WHAT IS BEING ASKED:
For this exercise, please find the lines in the entries that include the word "Home" and copy them.

(Web page edit records)
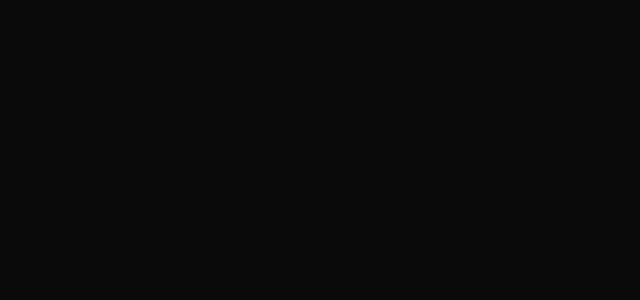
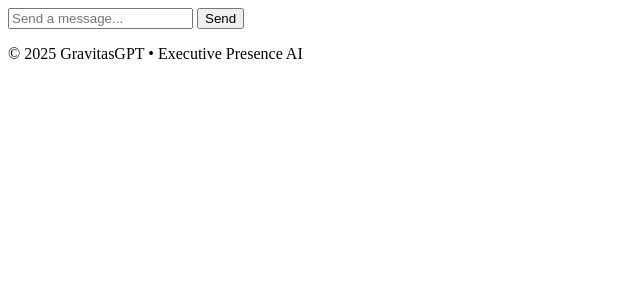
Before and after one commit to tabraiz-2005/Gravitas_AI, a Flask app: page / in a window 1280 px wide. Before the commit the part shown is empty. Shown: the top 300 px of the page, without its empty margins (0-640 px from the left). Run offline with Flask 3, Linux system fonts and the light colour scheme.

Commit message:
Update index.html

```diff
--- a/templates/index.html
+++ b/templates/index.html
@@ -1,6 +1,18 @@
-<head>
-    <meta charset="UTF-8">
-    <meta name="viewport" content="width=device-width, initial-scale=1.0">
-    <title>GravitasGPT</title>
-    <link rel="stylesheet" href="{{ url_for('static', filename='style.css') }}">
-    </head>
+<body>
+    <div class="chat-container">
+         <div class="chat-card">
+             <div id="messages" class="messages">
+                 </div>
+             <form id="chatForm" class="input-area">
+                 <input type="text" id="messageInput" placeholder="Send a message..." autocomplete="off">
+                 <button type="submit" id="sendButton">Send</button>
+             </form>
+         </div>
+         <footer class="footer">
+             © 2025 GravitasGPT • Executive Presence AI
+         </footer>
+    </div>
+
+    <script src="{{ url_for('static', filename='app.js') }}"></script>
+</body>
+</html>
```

...

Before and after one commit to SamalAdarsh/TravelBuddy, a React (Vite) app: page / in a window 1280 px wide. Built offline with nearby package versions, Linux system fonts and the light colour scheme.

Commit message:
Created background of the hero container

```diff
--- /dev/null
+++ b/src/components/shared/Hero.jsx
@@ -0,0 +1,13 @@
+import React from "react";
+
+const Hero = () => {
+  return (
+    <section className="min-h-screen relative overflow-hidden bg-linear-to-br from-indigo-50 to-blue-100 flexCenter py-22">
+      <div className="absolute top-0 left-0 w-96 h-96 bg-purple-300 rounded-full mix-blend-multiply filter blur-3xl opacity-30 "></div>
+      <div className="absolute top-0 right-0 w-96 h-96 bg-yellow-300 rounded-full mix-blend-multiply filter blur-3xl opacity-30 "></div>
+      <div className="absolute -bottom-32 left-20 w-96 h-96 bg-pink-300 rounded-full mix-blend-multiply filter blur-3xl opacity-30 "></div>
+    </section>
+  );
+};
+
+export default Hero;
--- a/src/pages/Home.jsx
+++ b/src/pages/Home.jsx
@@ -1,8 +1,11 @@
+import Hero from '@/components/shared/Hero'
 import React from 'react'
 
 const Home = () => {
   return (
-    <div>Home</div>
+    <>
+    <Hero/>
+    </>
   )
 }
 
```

RESPONSE TO THIS TASK:
--- a/src/pages/Home.jsx
+++ b/src/pages/Home.jsx
 const Home = () => {
-    <div>Home</div>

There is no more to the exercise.